BEGIN Exercise data

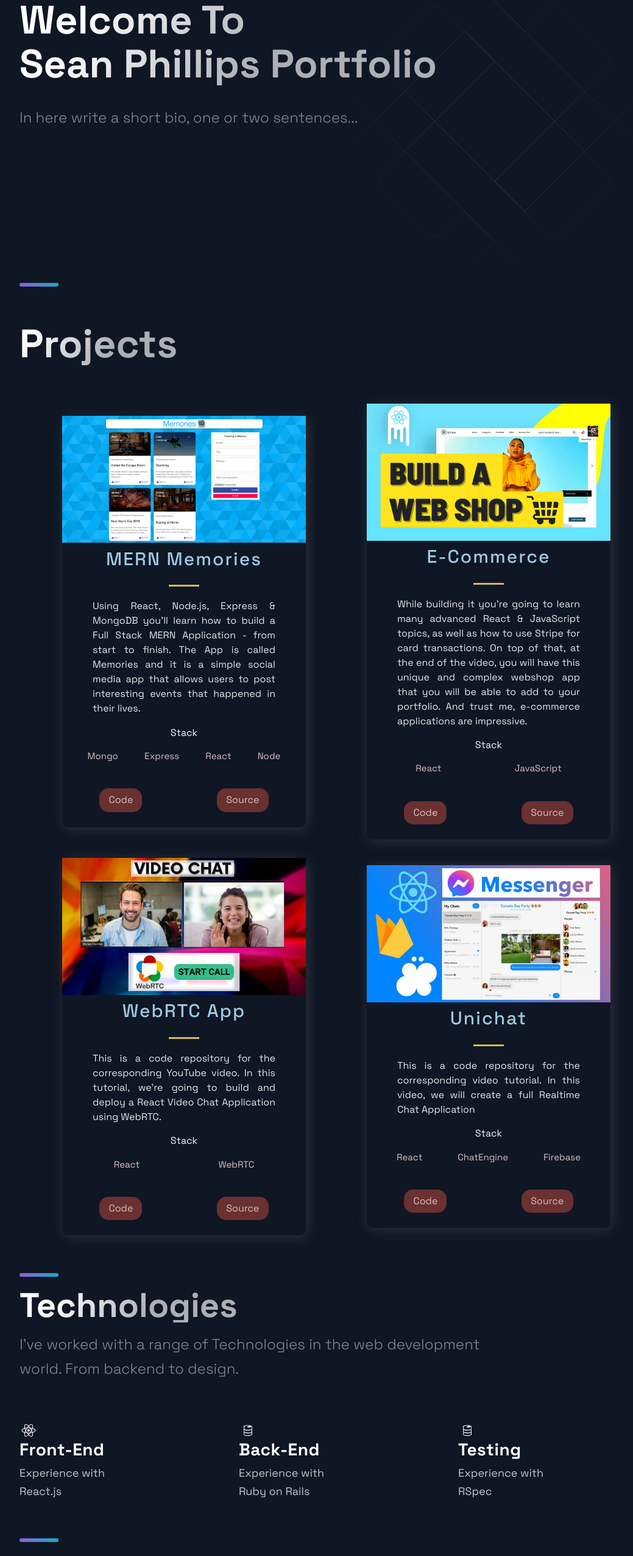
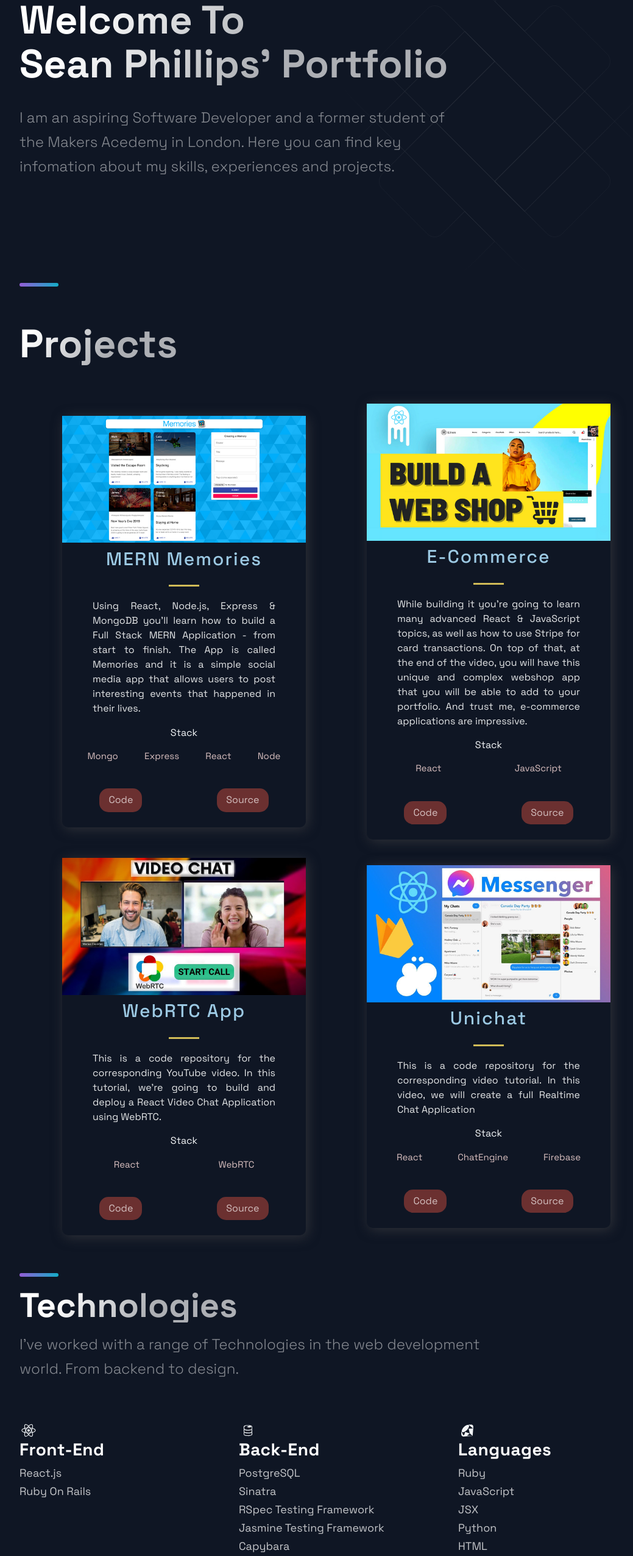
Before and after one commit to SeanEmmers/portfolio, a Next.js app: page / in a window 1280 px wide. Shown: the part 173-2725 px from the top of the page at 61% size, without its empty margins (88-1127 px from the left). Built offline with nearby package versions, Linux system fonts and the light colour scheme.

Commit message:
flavour and icons

```diff
--- a/src/components/Education/Education.js
+++ b/src/components/Education/Education.js
@@ -1,5 +1,7 @@
 import React from 'react';
 import { DiFirebase, DiReact } from 'react-icons/di';
+import { FaUniversity, FaSchool } from 'react-icons/fa';
+import { AiOutlineCode } from 'react-icons/ai';
 import { Section, SectionDivider, SectionText, SectionTitle } from '../../styles/GlobalComponents';
 import { List, ListContainer, ListItem, ListParagraph, ListTitle } from './EducationStyles';
 
@@ -10,7 +12,7 @@ const Education = () => {
       <SectionTitle>Education</SectionTitle>
       <List>
       <ListItem>
-        <DiReact size='3rem' />
+        <AiOutlineCode size='3rem' />
         <ListContainer>
           <ListTitle>Makers Academy <br/> (May 2021 - August 2021)</ListTitle>
           <ListParagraph>
@@ -19,7 +21,7 @@ const Education = () => {
         </ListContainer>
       </ListItem>
       <ListItem>
-        <DiReact size='3rem' />
+        <FaUniversity size='3rem' />
         <ListContainer>
           <ListTitle>Brunel University<br/></ListTitle>
           <ListParagraph>
@@ -28,7 +30,7 @@ const Education = () => {
         </ListContainer>
       </ListItem>
       <ListItem>
-        <DiReact size='3rem' />
+        <FaSchool size='3rem' />
         <ListContainer>
           <ListTitle>A Levels <br/></ListTitle>
           <ListParagraph>
@@ -40,7 +42,7 @@ const Education = () => {
         </ListContainer>
       </ListItem>
       <ListItem>
-        <DiReact size='3rem' />
+        <FaSchool size='3rem' />
         <ListContainer>
           <ListTitle>GCSE's <br/></ListTitle>
           <ListParagraph>
--- a/src/components/Header/Header.js
+++ b/src/components/Header/Header.js
@@ -27,7 +27,7 @@ const Header = () =>  (
       </li>
       <li>
         <Link href = "#about">
-          <NavLink> About</NavLink>
+          <NavLink> Experience</NavLink>
         </Link>
       </li>
       <li>
--- a/src/components/Hero/Hero.js
+++ b/src/components/Hero/Hero.js
@@ -9,10 +9,10 @@ const Hero = () => (
     <LeftSection>
       <SectionTitle main center>
         Welcome To <br/>
-        Sean Phillips Portfolio
+        Sean Phillips' Portfolio
       </SectionTitle>
       <SectionText>
-        In here write a short bio, one or two sentences...
+        I am an aspiring Software Developer and a former student of the Makers Acedemy in London. Here you can find key infomation about my skills, experiences and projects.
       </SectionText>
     </LeftSection>
   </Section>
--- a/src/components/Technologies/Technologies.js
+++ b/src/components/Technologies/Technologies.js
@@ -1,5 +1,5 @@
 import React from 'react';
-import { DiFirebase, DiReact } from 'react-icons/di';
+import { DiFirebase, DiReact, DiRubyRough } from 'react-icons/di';
 import { Section, SectionDivider, SectionText, SectionTitle } from '../../styles/GlobalComponents';
 import { List, ListContainer, ListItem, ListParagraph, ListTitle } from './TechnologiesStyles';
 
@@ -17,8 +17,8 @@ const Technologies = () =>  (
         <ListContainer>
           <ListTitle>Front-End</ListTitle>
           <ListParagraph>
-            Experience with <br/>
-            React.js
+            React.js <br/>
+            Ruby On Rails <br/>
           </ListParagraph>
         </ListContainer>
       </ListItem>
@@ -27,18 +27,26 @@ const Technologies = () =>  (
         <ListContainer>
           <ListTitle>Back-End</ListTitle>
           <ListParagraph>
-            Experience with <br/>
-            Ruby on Rails
+            PostgreSQL<br/>
+            Sinatra <br/>
+            RSpec Testing Framework<br/>
+            Jasmine Testing Framework <br/>
+            Capybara<br/>
           </ListParagraph>
         </ListContainer>
       </ListItem>
       <ListItem>
-        <DiFirebase size='3rem' />
+        <DiRubyRough size='3rem' />
         <ListContainer>
-          <ListTitle>Testing</ListTitle>
+          <ListTitle>Languages</ListTitle>
           <ListParagraph>
-            Experience with <br/>
-            RSpec
+            Ruby <br/>
+            JavaScript <br/>
+            JSX <br/>
+            Python <br/>
+            HTML <br/>
+            CSS <br/>
+            SQL
           </ListParagraph>
         </ListContainer>
       </ListItem>
```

END Exercise data

◆ Your task
A faithful copy of all the records is required, with the pictures left out.

◆ Finished exercise
Before and after one commit to SeanEmmers/portfolio, a Next.js app: page / in a window 1280 px wide. Shown: the part 173-2725 px from the top of the page at 61% size, without its empty margins (88-1127 px from the left). Built offline with nearby package versions, Linux system fonts and the light colour scheme.

Commit message:
flavour and icons

```diff
--- a/src/components/Education/Education.js
+++ b/src/components/Education/Education.js
@@ -1,5 +1,7 @@
 import React from 'react';
 import { DiFirebase, DiReact } from 'react-icons/di';
+import { FaUniversity, FaSchool } from 'react-icons/fa';
+import { AiOutlineCode } from 'react-icons/ai';
 import { Section, SectionDivider, SectionText, SectionTitle } from '../../styles/GlobalComponents';
 import { List, ListContainer, ListItem, ListParagraph, ListTitle } from './EducationStyles';
 
@@ -10,7 +12,7 @@ const Education = () => {
       <SectionTitle>Education</SectionTitle>
       <List>
       <ListItem>
-        <DiReact size='3rem' />
+        <AiOutlineCode size='3rem' />
         <ListContainer>
           <ListTitle>Makers Academy <br/> (May 2021 - August 2021)</ListTitle>
           <ListParagraph>
@@ -19,7 +21,7 @@ const Education = () => {
         </ListContainer>
       </ListItem>
       <ListItem>
-        <DiReact size='3rem' />
+        <FaUniversity size='3rem' />
         <ListContainer>
           <ListTitle>Brunel University<br/></ListTitle>
           <ListParagraph>
@@ -28,7 +30,7 @@ const Education = () => {
         </ListContainer>
       </ListItem>
       <ListItem>
-        <DiReact size='3rem' />
+        <FaSchool size='3rem' />
         <ListContainer>
           <ListTitle>A Levels <br/></ListTitle>
           <ListParagraph>
@@ -40,7 +42,7 @@ const Education = () => {
         </ListContainer>
       </ListItem>
       <ListItem>
-        <DiReact size='3rem' />
+        <FaSchool size='3rem' />
         <ListContainer>
           <ListTitle>GCSE's <br/></ListTitle>
           <ListParagraph>
--- a/src/components/Header/Header.js
+++ b/src/components/Header/Header.js
@@ -27,7 +27,7 @@ const Header = () =>  (
       </li>
       <li>
         <Link href = "#about">
-          <NavLink> About</NavLink>
+          <NavLink> Experience</NavLink>
         </Link>
       </li>
       <li>
--- a/src/components/Hero/Hero.js
+++ b/src/components/Hero/Hero.js
@@ -9,10 +9,10 @@ const Hero = () => (
     <LeftSection>
       <SectionTitle main center>
         Welcome To <br/>
-        Sean Phillips Portfolio
+        Sean Phillips' Portfolio
       </SectionTitle>
       <SectionText>
-        In here write a short bio, one or two sentences...
+        I am an aspiring Software Developer and a former student of the Makers Acedemy in London. Here you can find key infomation about my skills, experiences and projects.
       </SectionText>
     </LeftSection>
   </Section>
--- a/src/components/Technologies/Technologies.js
+++ b/src/components/Technologies/Technologies.js
@@ -1,5 +1,5 @@
 import React from 'react';
-import { DiFirebase, DiReact } from 'react-icons/di';
+import { DiFirebase, DiReact, DiRubyRough } from 'react-icons/di';
 import { Section, SectionDivider, SectionText, SectionTitle } from '../../styles/GlobalComponents';
 import { List, ListContainer, ListItem, ListParagraph, ListTitle } from './TechnologiesStyles';
 
@@ -17,8 +17,8 @@ const Technologies = () =>  (
         <ListContainer>
           <ListTitle>Front-End</ListTitle>
           <ListParagraph>
-            Experience with <br/>
-            React.js
+            React.js <br/>
+            Ruby On Rails <br/>
           </ListParagraph>
         </ListContainer>
       </ListItem>
@@ -27,18 +27,26 @@ const Technologies = () =>  (
         <ListContainer>
           <ListTitle>Back-End</ListTitle>
           <ListParagraph>
-            Experience with <br/>
-            Ruby on Rails
+            PostgreSQL<br/>
+            Sinatra <br/>
+            RSpec Testing Framework<br/>
+            Jasmine Testing Framework <br/>
+            Capybara<br/>
           </ListParagraph>
         </ListContainer>
       </ListItem>
       <ListItem>
-        <DiFirebase size='3rem' />
+        <DiRubyRough size='3rem' />
         <ListContainer>
-          <ListTitle>Testing</ListTitle>
+          <ListTitle>Languages</ListTitle>
           <ListParagraph>
-            Experience with <br/>
-            RSpec
+            Ruby <br/>
+            JavaScript <br/>
+            JSX <br/>
+            Python <br/>
+            HTML <br/>
+            CSS <br/>
+            SQL
           </ListParagraph>
         </ListContainer>
       </ListItem>
```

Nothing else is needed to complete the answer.